The removal of any doubt whatsoever in my mind about the AO's importance was when Federer cried. And I don't mean when he lost to Nadal. I mean when he beat Baghdatis. At that stage he was seemingly unbeatable, had already won many slams and after an early fright, beat Baghdatis pretty comfortably in the end. Yet there he was getting emotional during his speech.

So by the time the 2012 final rolled around, it did not surprise me in the slightest that Djok and Nadal slugged it out for 6 hours. If you're going to come all this way down under, you may as well make it count while you're here.

Blocker
12-01-2012, 11:10 PM
And just on McEnroe and the AO, I remember he came here in 1985 and on the first morning here, he spat on a journalist who was standing outside his hotel lol.

kiki
12-02-2012, 12:51 AM
Mac has a total of 15 majors in relative terms since Masters and WCT finals were considered bigger events than the AO in most of the 70´s ( from 72 on and till 1987) and 80´s.

His 8 indoor majors include beating in the final match fellas like Connors and Borg, as well as Lendl a bunch of times, Ashe, all of them HOF players.

Becker,Federer,Rosewall and Sampras record should also be enhanced by their YEC and WCT wins.

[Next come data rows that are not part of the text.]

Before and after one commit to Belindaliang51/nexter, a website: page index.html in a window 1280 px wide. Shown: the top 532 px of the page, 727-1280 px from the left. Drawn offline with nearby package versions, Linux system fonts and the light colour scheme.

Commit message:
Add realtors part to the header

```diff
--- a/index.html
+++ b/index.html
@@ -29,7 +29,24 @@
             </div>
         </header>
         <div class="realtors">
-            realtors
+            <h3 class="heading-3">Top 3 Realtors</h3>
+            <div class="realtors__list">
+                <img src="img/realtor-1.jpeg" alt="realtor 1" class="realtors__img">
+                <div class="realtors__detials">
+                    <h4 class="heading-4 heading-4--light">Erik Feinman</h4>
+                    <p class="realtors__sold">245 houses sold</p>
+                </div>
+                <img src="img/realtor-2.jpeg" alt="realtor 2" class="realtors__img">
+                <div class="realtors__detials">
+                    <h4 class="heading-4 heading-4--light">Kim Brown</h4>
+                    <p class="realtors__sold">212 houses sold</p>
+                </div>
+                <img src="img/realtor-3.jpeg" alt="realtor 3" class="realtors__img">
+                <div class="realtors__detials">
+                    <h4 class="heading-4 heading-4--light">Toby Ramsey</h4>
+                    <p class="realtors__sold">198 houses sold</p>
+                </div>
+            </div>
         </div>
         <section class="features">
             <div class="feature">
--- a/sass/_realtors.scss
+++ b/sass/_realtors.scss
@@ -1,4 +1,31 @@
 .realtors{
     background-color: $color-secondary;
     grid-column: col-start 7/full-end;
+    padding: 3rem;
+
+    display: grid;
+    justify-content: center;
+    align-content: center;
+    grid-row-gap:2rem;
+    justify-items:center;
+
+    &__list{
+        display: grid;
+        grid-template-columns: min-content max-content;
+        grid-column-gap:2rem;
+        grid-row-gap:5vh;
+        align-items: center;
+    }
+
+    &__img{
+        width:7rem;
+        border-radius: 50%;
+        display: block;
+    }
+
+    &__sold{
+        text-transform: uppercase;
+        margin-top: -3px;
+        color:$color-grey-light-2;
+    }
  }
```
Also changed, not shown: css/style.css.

Gizo
12-02-2012, 01:29 AM
It's interesting that when the likes of Connors and Mac were skipping the Australian Open year after year, they were still playing at the Sydney Indoor event.

Obviously it had a better/less inconvenient slot on the calendar than the Aussie Open did at that time, but still it shows just how highly they valued the event that they were willing to fly to the other end of the world to play in it year after year.

In addition to the WCT Finals, we've lost a lot of other big indoor events over the last 10-20 years, Wembley, Philadelphia, Milan, Sydney Indoor and Tokyo Indoor.

kiki
12-02-2012, 02:07 AM
It's interesting that when the likes of Connors and Mac were skipping the Australian Open year after year, they were still playing at the Sydney Indoor event.

Obviously it had a better/less inconvenient slot on the calendar than the Aussie Open did at that time, but still it shows just how highly they valued the event that they were willing to fly to the other end of the world to play in it year after year.

In addition to the WCT Finals, we've lost a lot of other big indoor events over the last 10-20 years, Wembley, Philadelphia, Milan, Sydney Indoor and Tokyo Indoor.

Memphis,Stockholm,Frankfurt,Antwerp,San Francisco and a lot of two-three days exos like Milan Brooklyne Masters, Chicago Michelob, Molson Challenge at Toronto, Europe vs America at Barcelona, GS Cup at München or the Las vegas Challenge of Champions.